  9. ayngelina says:

    Yes! I love food photos 🙂 This looks like such a great adventure.

  10. The Tazara is a beautiful a comfortable train run between Tanzania and Zimbabwe. It provides wonderful scenic adventures of wildlife and lovely passing by villages in Africa.

  11. admin says:

    Thanks both, glad you liked it. Pretty taken with the idea myself.

  12. Jenny says:

    Great stuff, I like your suggestion. Whenever I will go Africa definitely I will follow your idea.

  13. Tavi says:

    Great write up Caz

    I took that train back in 1990, looks like not much has changed, which is a good thing.

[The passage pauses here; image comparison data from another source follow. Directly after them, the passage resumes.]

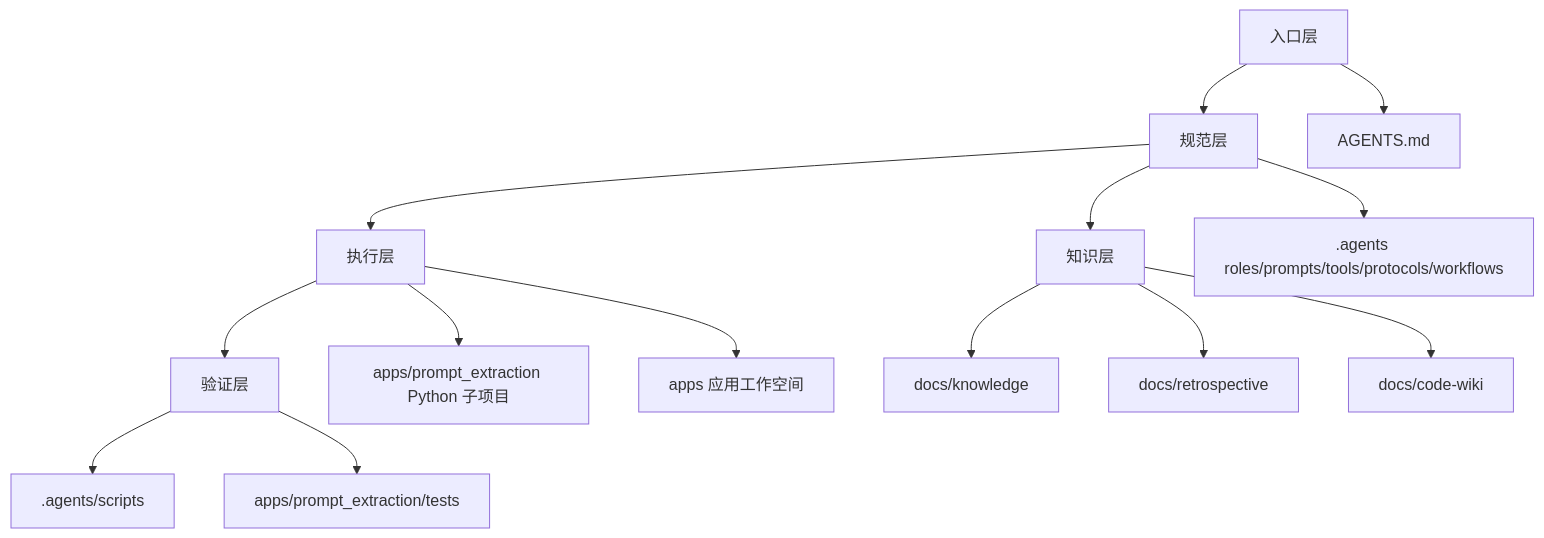
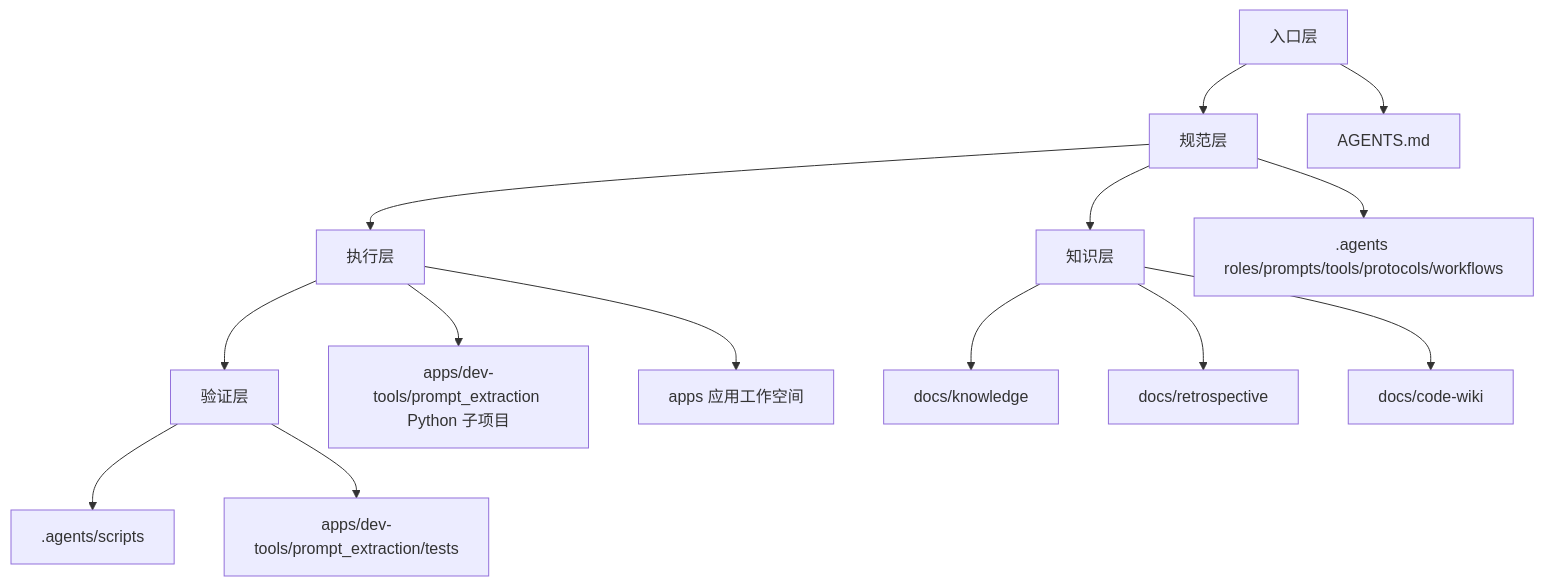
Before and after one commit to xinetzone/SpecWeave: the diagram in .agents/docs/code-wiki/project-overview.md, drawn with Mermaid. The commit also changed other lines of this file and 640 other files, not shown here.

````diff
--- a/.agents/docs/code-wiki/project-overview.md
+++ b/.agents/docs/code-wiki/project-overview.md
@@ -48,16 +48,16 @@
 ```mermaid
 flowchart TB
     A["入口层"] --> B["规范层"]
     B --> C["执行层"]
     B --> D["知识层"]
     C --> E["验证层"]
     A --> A1[AGENTS.md]
     B --> B1[".agents roles/prompts/tools/protocols/workflows"]
-    C --> C1["apps/prompt_extraction Python 子项目"]
+    C --> C1["apps/dev-tools/prompt_extraction Python 子项目"]
     C --> C2["apps 应用工作空间"]
     D --> D1[docs/knowledge]
     D --> D2[docs/retrospective]
     D --> D3[docs/code-wiki]
     E --> E1[.agents/scripts]
-    E --> E2[apps/prompt_extraction/tests]
+    E --> E2[apps/dev-tools/prompt_extraction/tests]
 ```
````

    Back then there was another line I took from Niarobi to Uganda (can’t remember the terminus). I think we went 10 mph the whole way, but it was very cool. One of my favorite photos I ever took was of a sign along the tracks that read “no trains beyond this point without drivers”.

    Thanks for the flashback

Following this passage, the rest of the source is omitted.